AF&PA believes the public should be able to choose the manner in which they receive information and services from the government and not be forced into a digital-only delivery option. Paper and digital formats work together to deliver information to consumers and citizens. In the private sector, many companies use both forms of information delivery to reach the greatest number of people in the most effective way. People who wish to receive paper-based communications and documentation should not be forced to either use digital delivery or forgo the information or service.

AF&PA urges members of Congress to protect individual choice in the manner in which they access government information and services.

Paper-based communications are critically important for millions of Americans.

  • Federal agencies should not eliminate a paper option without a cost-benefit analysis taking into account the costs and benefits to society and the government.
  • Federal agencies should provide adequate public notice to people affected by proposed elimination of a paper option, allowing ample opportunity to provide input and taking public comments into account before making a final decision.
  • Federal agencies proposing the elimination of a paper option must ensure safeguards are put into place to protect personal information from identity theft or fraud before requiring a digital-only option.
  • Government proposals to reduce or eliminate a paper option should not impose discriminatory fees for access to paper information or services.
  • Government policies should not require the public to “opt-in” to continue receiving government information and services in paper format, or use “implied consent” (i.e. requires no action by the consumer) as permission to switch information delivery from paper to digital format.

Increasingly, government is denying individuals’ access to paper-based versions of important federal information and services, without congressional oversight or public input.

Federal agencies are eliminating services and communications such as social security documents, tax documents and forms, prescription drug labels, investment documents, and savings bonds in paper formats, forcing Americans to digital-only access for critical information.
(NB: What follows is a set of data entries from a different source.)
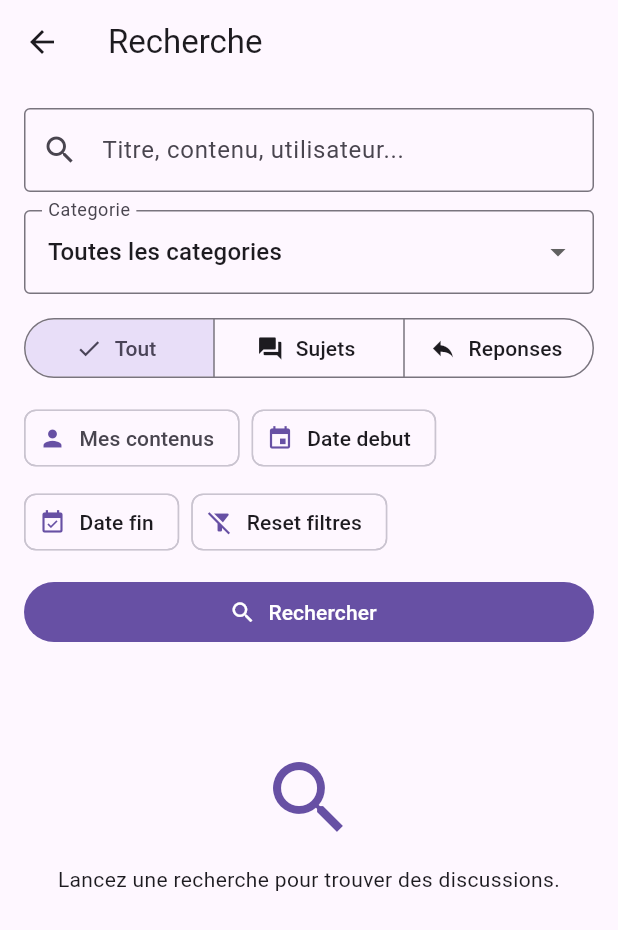
After one commit to manitra26/Forum_Mada, a Flutter app: the SearchScreen screen opened directly, on a phone screen of 412 x 824 dp. The commit adds this screen. Shown: the top 930 px of the screen. Run offline on Flutter 3.47's test engine with Material 3 defaults, Android fonts, the phone set to English and light mode, and no system bars; our stand-ins replace image_picker; missing offline and left inert: postgres; accounts and stored records are empty; network calls fail.

Commit message:
feat : la recherche avancée :                                  - Recherche dans les sujets par titre/contenu - Recherche dans les réponses - Recherche par nom d’utilisateur via le champ texte

```diff
--- /dev/null
+++ b/lib/screens/search_screen.dart
@@ -0,0 +1,384 @@
+import 'package:flutter/material.dart';
+import 'package:provider/provider.dart';
+
+import '../models/topic.dart';
+import '../providers/auth_provider.dart';
+import '../services/api_service.dart';
+import '../utils/formatters.dart';
+import '../widgets/topic_card.dart';
+import 'topic_detail_screen.dart';
+
+class SearchScreen extends StatefulWidget {
+  const SearchScreen({super.key});
+
+  @override
+  State<SearchScreen> createState() => _SearchScreenState();
+}
+
+class _SearchScreenState extends State<SearchScreen> {
+  final ApiService _apiService = ApiService();
+  final TextEditingController _queryController = TextEditingController();
+  List<dynamic> _categories = [];
+  List<Topic> _topics = [];
+  List<Map<String, dynamic>> _posts = [];
+  int? _categoryId;
+  DateTime? _dateFrom;
+  DateTime? _dateTo;
+  String _type = 'all';
+  bool _onlyMine = false;
+  bool _isLoading = false;
+  bool _hasSearched = false;
+  String? _error;
+
+  @override
+  void initState() {
+    super.initState();
+    _loadCategories();
+  }
+
+  @override
+  void dispose() {
+    _queryController.dispose();
+    super.dispose();
+  }
+
+  Future<void> _loadCategories() async {
+    try {
+      final userId = context.read<AuthProvider>().user?.id;
+      final categories = await _apiService.getCategories(userId: userId);
+      if (!mounted) return;
+      setState(() => _categories = categories);
+    } catch (_) {
+      // Filters remain usable without categories.
+    }
+  }
+
+  Future<void> _runSearch() async {
+    final user = context.read<AuthProvider>().user;
+    setState(() {
+      _isLoading = true;
+      _hasSearched = true;
+      _error = null;
+    });
+
+    try {
+      final result = await _apiService.search(
+        query: _queryController.text,
+        categoryId: _categoryId,
+        userId: _onlyMine ? user?.id : null,
+        dateFrom: _dateFrom,
+        dateTo: _dateTo,
+        type: _type,
+      );
+      if (!mounted) return;
+      setState(() {
+        _topics = (result['topics'] as List<dynamic>? ?? const [])
+            .map((item) => Topic.fromJson(item as Map<String, dynamic>))
+            .toList();
+        _posts = (result['posts'] as List<dynamic>? ?? const [])
+            .map((item) => Map<String, dynamic>.from(item as Map))
+            .toList();
+        _isLoading = false;
+      });
+    } catch (e) {
+      if (!mounted) return;
+      setState(() {
+        _error = e.toString();
+        _isLoading = false;
+      });
+    }
+  }
+
+  Future<void> _pickDate({required bool isFrom}) async {
+    final now = DateTime.now();
+    final initial = isFrom ? _dateFrom : _dateTo;
+    final selected = await showDatePicker(
+      context: context,
+      initialDate: initial ?? now,
+      firstDate: DateTime(2020),
+      lastDate: DateTime(now.year + 1, 12, 31),
+    );
+    if (selected == null) return;
+    setState(() {
+      if (isFrom) {
+        _dateFrom = selected;
+      } else {
+        _dateTo = selected;
+      }
+    });
+  }
+
+  void _clearFilters() {
+    setState(() {
+      _categoryId = null;
+      _dateFrom = null;
+      _dateTo = null;
+      _type = 'all';
+      _onlyMine = false;
+    });
+  }
+
+  String _formatDate(DateTime? value) {
+    if (value == null) return '';
+    final month = value.month.toString().padLeft(2, '0');
+    final day = value.day.toString().padLeft(2, '0');
+    return '$day/$month/${value.year}';
+  }
+
+  @override
+  Widget build(BuildContext context) {
+    final total = _topics.length + _posts.length;
+
+    return Scaffold(
+      appBar: AppBar(
+        title: const Text('Recherche'),
+      ),
+      body: SafeArea(
+        child: ListView(
+          padding: const EdgeInsets.all(16),
+          children: [
+            TextField(
+              controller: _queryController,
+              textInputAction: TextInputAction.search,
+              decoration: InputDecoration(
+                hintText: 'Titre, contenu, utilisateur...',
+                prefixIcon: const Icon(Icons.search),
+                suffixIcon: _queryController.text.isEmpty
+                    ? null
+                    : IconButton(
+                        tooltip: 'Effacer',
+                        icon: const Icon(Icons.clear),
+                        onPressed: () {
+                          _queryController.clear();
+                          setState(() {});
+                        },
+                      ),
+                border: const OutlineInputBorder(),
+              ),
+              onChanged: (_) => setState(() {}),
+              onSubmitted: (_) => _runSearch(),
+            ),
+            const SizedBox(height: 12),
+            DropdownButtonFormField<int?>(
+              value: _categoryId,
+              decoration: const InputDecoration(
+                labelText: 'Categorie',
+                border: OutlineInputBorder(),
+              ),
+              items: [
+                const DropdownMenuItem<int?>(
+                  value: null,
+                  child: Text('Toutes les categories'),
+                ),
+                for (final item in _categories)
+                  DropdownMenuItem<int?>(
+                    value: (item as Map<String, dynamic>)['id'] as int,
+                    child: Text(item['name']?.toString() ?? ''),
+                  ),
+              ],
+              onChanged: (value) => setState(() => _categoryId = value),
+            ),
+            const SizedBox(height: 12),
+            SegmentedButton<String>(
+              segments: const [
+                ButtonSegment(
+                  value: 'all',
+                  icon: Icon(Icons.manage_search),
+                  label: Text('Tout'),
+                ),
+                ButtonSegment(
+                  value: 'topics',
+                  icon: Icon(Icons.forum),
+                  label: Text('Sujets'),
+                ),
+                ButtonSegment(
+                  value: 'posts',
+                  icon: Icon(Icons.reply),
+                  label: Text('Reponses'),
+                ),
+              ],
+              selected: {_type},
+              onSelectionChanged: (value) {
+                setState(() => _type = value.first);
+              },
+            ),
+            const SizedBox(height: 12),
+            Wrap(
+              spacing: 8,
+              runSpacing: 8,
+              children: [
+                FilterChip(
+                  avatar: const Icon(Icons.person, size: 18),
+                  label: const Text('Mes contenus'),
+                  selected: _onlyMine,
+                  onSelected: (value) => setState(() => _onlyMine = value),
+                ),
+                ActionChip(
+                  avatar: const Icon(Icons.event, size: 18),
+                  label: Text(
+                    _dateFrom == null
+                        ? 'Date debut'
+                        : 'Depuis ${_formatDate(_dateFrom)}',
+                  ),
+                  onPressed: () => _pickDate(isFrom: true),
+                ),
+                ActionChip(
+                  avatar: const Icon(Icons.event_available, size: 18),
+                  label: Text(
+                    _dateTo == null
+                        ? 'Date fin'
+                        : 'Jusqu au ${_formatDate(_dateTo)}',
+                  ),
+                  onPressed: () => _pickDate(isFrom: false),
+                ),
+                ActionChip(
+                  avatar: const Icon(Icons.filter_alt_off, size: 18),
+                  label: const Text('Reset filtres'),
+                  onPressed: _clearFilters,
+                ),
+              ],
+            ),
+            const SizedBox(height: 12),
+            SizedBox(
+              width: double.infinity,
+              child: FilledButton.icon(
+                onPressed: _isLoading ? null : _runSearch,
+                icon: _isLoading
+                    ? const SizedBox(
+                        width: 18,
+                        height: 18,
+                        child: CircularProgressIndicator(strokeWidth: 2),
+                      )
+                    : const Icon(Icons.search),
+                label: const Text('Rechercher'),
+              ),
+            ),
+            const SizedBox(height: 20),
+            if (_error != null)
+              _SearchMessage(
+                icon: Icons.error,
+                text: _error!,
+              )
+            else if (!_hasSearched)
+              const _SearchMessage(
+                icon: Icons.search,
+                text: 'Lancez une recherche pour trouver des discussions.',
+              )
+            else if (_isLoading)
+              const Center(
+                child: Padding(
+                  padding: EdgeInsets.all(32),
+                  child: CircularProgressIndicator(),
+                ),
+              )
+            else if (total == 0)
+              const _SearchMessage(
+                icon: Icons.search_off,
+                text: 'Aucun resultat trouve.',
+              )
+            else ...[
+              Text(
+                '$total resultat${total > 1 ? 's' : ''}',
+                style: Theme.of(context).textTheme.titleMedium,
+              ),
+              const SizedBox(height: 12),
+              for (final topic in _topics)
+                TopicCard(
+                  topic: topic,
+                  onChanged: _runSearch,
+                ),
+              for (final post in _posts)
+                _PostSearchResult(
+                  post: post,
+                  onChanged: _runSearch,
+                ),
+            ],
+          ],
+        ),
+      ),
+    );
+  }
+}
+
+class _SearchMessage extends StatelessWidget {
+  final IconData icon;
+  final String text;
+
+  const _SearchMessage({
+    required this.icon,
+    required this.text,
+  });
+
+  @override
+  Widget build(BuildContext context) {
+    return Padding(
+      padding: const EdgeInsets.symmetric(vertical: 48),
+      child: Column(
+        children: [
+          Icon(icon, size: 64, color: Theme.of(context).colorScheme.primary),
+          const SizedBox(height: 12),
+          Text(
+            text,
+            textAlign: TextAlign.center,
+          ),
+        ],
+      ),
+    );
+  }
+}
+
+class _PostSearchResult extends StatelessWidget {
+  final Map<String, dynamic> post;
+  final VoidCallback onChanged;
+
+  const _PostSearchResult({
+    required this.post,
+    required this.onChanged,
+  });
+
+  @override
+  Widget build(BuildContext context) {
+    final topicJson = post['topic'];
+    if (topicJson is! Map) {
+      return const SizedBox.shrink();
+    }
+
+    final topic = Topic.fromJson(Map<String, dynamic>.from(topicJson));
+    final createdAt = DateTime.tryParse(post['created_at']?.toString() ?? '');
+
+    return Card(
+      margin: const EdgeInsets.only(bottom: 12),
+      child: ListTile(
+        leading: const CircleAvatar(
+          child: Icon(Icons.reply),
+        ),
+        title: Text(post['content']?.toString() ?? ''),
+        subtitle: Column(
+          crossAxisAlignment: CrossAxisAlignment.start,
+          children: [
+            const SizedBox(height: 4),
+            Text('Dans: ${topic.title}'),
+            const SizedBox(height: 4),
+            Text(
+              [
+                post['username']?.toString() ?? '',
+                if (createdAt != null) timeAgo(createdAt),
+              ].where((item) => item.isNotEmpty).join(' - '),
+            ),
+          ],
+        ),
+        onTap: () async {
+          final changed = await Navigator.push<bool>(
+            context,
+            MaterialPageRoute(
+              builder: (_) => TopicDetailScreen(topic: topic),
+            ),
+          );
+          if (changed == true) {
+            onChanged();
+          }
+        },
+      ),
+    );
+  }
+}
```
Also changed, not shown: lib/screens/home_screen.dart (+11 -0 lines), lib/services/api_service.dart (+36 -0 lines), 1 other file.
  • The Food and Drug Administration is seeking to eliminate printed pharmaceutical labeling in favor of digital-only access to prescription drug information.
  • In 2015, the IRS eliminated the printed Tax Guide for Individuals, also known as Publication 17. Previously available for free at U.S. Post Offices and in public libraries, Publication 17 is now only available online or for purchase through the Government Publishing Office, which charges $10.
  • The Securities and Exchange Commission issued a Proposed Rule that would eliminate the current requirement for mutual fund companies to transmit financial information to investors in paper format.
    • 92 percent of the 965 public comments submitted to the SEC about this rule were opposed
  • In January 2017, the Social Security Administration (SSA) suspended mailing paper statements to citizens under the age of 60 without any public input. This effectively defaults those citizens to digital-only access of their information.

The government’s rush to digitize is shortsighted, leaving many people without a viable option.

  • Such policies discriminate against millions of Americans, many of whom are in rural communities and/or low income households – 45 percent of seniors do not own a computer and 30 percent of citizens do not have online access at home.
  • Many Americans lack computer skills, have concerns about online security, and prefer to have paper documentation of transactions.

For more information, visit afandpa.org/our-products/paper/printing-and-writing-paper​.